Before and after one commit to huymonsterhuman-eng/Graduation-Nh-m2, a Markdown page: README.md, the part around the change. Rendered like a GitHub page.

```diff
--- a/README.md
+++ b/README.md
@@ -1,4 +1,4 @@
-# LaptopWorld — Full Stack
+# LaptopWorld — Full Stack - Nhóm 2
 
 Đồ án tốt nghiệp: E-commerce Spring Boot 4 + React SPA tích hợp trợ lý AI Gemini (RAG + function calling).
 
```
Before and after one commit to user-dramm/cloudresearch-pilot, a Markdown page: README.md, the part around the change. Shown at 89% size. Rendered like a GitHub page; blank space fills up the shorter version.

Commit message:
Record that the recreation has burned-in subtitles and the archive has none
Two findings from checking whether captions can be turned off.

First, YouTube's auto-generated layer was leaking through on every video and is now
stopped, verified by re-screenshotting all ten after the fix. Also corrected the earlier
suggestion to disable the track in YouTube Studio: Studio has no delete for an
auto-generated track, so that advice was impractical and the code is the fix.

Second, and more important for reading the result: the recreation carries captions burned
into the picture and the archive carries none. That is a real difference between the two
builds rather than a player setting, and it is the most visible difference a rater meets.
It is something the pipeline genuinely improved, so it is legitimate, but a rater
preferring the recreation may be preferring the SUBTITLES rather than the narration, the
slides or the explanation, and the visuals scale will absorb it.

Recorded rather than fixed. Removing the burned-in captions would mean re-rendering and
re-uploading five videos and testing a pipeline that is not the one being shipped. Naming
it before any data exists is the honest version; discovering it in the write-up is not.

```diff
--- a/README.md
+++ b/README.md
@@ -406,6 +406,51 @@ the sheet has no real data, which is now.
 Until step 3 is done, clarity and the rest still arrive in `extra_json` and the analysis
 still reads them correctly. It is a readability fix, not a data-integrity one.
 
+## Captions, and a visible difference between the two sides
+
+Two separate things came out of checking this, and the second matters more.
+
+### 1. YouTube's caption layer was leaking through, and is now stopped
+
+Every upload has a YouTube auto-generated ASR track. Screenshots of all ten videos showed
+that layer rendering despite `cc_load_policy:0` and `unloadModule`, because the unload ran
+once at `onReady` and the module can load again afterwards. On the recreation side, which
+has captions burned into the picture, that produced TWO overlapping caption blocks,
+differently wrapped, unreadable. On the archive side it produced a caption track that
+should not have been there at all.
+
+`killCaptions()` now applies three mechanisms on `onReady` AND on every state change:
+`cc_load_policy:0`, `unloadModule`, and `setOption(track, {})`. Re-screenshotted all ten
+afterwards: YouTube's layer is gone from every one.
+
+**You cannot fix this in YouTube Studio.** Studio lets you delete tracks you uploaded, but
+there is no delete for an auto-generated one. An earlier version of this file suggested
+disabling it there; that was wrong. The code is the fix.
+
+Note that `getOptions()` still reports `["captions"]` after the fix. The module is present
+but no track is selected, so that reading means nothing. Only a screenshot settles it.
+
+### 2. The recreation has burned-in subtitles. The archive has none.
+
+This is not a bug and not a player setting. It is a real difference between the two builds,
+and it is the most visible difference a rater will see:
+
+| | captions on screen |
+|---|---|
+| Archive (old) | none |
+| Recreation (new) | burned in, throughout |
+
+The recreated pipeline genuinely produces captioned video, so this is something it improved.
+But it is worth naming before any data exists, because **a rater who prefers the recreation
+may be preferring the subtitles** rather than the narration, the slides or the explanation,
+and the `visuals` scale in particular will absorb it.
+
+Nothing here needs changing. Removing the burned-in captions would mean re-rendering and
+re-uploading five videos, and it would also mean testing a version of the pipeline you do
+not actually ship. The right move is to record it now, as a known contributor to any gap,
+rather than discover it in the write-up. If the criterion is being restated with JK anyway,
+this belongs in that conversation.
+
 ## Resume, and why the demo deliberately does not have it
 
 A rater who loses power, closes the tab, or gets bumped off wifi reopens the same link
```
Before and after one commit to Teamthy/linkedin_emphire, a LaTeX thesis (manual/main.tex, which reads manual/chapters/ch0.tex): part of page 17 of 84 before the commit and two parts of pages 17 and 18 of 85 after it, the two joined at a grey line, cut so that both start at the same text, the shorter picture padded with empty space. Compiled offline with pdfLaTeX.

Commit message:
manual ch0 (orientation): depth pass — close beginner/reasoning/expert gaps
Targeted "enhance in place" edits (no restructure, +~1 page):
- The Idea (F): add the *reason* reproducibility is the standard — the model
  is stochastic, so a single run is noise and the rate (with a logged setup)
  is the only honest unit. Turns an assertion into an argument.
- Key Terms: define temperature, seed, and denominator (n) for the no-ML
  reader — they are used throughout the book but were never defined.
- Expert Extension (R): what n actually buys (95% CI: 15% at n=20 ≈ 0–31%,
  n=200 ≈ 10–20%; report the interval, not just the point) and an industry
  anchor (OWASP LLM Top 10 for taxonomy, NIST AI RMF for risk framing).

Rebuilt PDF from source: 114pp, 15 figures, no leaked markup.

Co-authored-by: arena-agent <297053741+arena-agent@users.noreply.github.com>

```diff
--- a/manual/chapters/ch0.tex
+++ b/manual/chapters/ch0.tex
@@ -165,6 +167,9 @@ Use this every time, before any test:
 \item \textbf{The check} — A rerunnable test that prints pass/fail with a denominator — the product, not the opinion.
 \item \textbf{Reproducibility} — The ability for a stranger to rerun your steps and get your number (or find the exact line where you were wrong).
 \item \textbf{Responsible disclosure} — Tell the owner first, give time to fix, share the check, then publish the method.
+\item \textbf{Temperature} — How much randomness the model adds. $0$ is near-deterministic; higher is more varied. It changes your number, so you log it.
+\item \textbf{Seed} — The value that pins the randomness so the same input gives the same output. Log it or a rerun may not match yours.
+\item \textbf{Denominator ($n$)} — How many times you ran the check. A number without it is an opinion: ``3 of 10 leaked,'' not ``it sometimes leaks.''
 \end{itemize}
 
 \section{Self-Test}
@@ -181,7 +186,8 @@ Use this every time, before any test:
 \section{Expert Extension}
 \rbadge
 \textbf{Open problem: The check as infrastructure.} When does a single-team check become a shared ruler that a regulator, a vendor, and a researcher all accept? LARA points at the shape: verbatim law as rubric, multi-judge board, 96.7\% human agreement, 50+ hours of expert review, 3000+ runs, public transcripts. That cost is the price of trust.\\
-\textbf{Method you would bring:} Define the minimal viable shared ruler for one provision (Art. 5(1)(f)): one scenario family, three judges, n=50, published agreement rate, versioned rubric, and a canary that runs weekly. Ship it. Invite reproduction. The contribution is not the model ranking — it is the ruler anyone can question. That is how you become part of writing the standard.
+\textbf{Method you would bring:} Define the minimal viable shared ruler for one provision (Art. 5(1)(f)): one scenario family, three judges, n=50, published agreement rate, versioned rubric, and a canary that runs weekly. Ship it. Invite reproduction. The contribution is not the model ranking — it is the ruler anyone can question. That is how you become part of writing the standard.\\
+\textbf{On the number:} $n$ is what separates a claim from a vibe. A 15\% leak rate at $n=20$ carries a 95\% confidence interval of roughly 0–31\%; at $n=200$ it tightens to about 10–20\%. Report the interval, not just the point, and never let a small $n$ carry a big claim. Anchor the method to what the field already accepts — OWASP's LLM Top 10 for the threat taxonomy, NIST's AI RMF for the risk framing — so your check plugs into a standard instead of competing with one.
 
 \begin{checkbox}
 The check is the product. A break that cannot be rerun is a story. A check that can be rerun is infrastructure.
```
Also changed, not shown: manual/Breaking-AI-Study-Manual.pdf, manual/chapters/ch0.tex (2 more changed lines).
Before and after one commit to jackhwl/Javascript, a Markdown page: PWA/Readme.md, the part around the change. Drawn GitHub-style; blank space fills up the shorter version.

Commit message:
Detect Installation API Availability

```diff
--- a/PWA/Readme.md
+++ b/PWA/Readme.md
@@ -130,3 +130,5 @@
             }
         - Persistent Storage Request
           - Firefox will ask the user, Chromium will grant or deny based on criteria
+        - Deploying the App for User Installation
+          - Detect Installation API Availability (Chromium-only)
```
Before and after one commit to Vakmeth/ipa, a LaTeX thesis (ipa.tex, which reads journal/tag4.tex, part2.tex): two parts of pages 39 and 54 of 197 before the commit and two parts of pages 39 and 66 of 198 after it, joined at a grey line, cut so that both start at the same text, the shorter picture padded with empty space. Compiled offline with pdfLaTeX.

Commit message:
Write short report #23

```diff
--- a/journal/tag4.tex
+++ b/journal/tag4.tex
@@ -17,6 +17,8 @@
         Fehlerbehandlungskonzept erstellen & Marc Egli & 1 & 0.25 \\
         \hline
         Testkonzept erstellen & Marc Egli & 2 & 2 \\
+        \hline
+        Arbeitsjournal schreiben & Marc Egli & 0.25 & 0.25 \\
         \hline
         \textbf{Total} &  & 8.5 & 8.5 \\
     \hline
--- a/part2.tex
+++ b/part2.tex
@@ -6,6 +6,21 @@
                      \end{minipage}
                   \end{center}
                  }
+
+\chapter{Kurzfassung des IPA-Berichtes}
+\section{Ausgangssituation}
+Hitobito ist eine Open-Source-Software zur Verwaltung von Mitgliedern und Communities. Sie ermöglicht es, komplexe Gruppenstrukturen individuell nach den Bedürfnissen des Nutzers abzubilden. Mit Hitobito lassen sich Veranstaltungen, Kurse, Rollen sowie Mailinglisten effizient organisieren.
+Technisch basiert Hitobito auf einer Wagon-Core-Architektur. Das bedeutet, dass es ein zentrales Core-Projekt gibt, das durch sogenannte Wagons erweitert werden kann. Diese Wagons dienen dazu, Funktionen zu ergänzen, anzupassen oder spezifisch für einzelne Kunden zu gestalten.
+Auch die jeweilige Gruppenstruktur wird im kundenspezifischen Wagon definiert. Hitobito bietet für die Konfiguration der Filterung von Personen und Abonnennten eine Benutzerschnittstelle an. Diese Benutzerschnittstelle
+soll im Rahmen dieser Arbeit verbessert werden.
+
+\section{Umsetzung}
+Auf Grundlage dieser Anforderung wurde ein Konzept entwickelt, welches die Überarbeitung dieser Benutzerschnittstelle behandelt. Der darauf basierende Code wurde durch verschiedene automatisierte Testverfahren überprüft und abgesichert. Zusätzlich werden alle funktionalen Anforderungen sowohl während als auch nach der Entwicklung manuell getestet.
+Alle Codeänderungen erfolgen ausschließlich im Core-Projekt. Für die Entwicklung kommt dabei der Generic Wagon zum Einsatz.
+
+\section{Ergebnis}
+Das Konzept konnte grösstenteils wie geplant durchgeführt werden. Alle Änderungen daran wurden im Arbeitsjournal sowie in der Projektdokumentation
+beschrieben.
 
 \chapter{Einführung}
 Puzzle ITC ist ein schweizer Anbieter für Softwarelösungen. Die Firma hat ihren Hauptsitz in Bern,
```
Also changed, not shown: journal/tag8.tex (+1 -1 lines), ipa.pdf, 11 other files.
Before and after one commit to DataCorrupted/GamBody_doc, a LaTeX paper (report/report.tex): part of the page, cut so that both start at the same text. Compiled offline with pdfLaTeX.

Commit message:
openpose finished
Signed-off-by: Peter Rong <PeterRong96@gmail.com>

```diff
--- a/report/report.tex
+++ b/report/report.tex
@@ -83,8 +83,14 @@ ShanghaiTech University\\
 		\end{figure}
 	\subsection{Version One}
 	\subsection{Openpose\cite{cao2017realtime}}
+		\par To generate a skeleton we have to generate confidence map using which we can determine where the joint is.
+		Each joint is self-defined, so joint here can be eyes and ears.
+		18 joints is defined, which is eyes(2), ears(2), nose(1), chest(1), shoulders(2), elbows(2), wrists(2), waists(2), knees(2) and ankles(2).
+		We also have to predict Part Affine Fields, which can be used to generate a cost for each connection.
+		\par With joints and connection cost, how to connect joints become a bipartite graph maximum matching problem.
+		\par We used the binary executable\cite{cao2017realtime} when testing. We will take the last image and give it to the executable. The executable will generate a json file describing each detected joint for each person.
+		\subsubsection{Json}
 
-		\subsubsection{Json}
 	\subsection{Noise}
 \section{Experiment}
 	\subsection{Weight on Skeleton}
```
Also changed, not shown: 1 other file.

• • •

◆ EXERCISE ◆
How many lines in the records contain the string "narration"? Give the number by itself.

◆ ANSWER TO THE PROBLEM ◆
2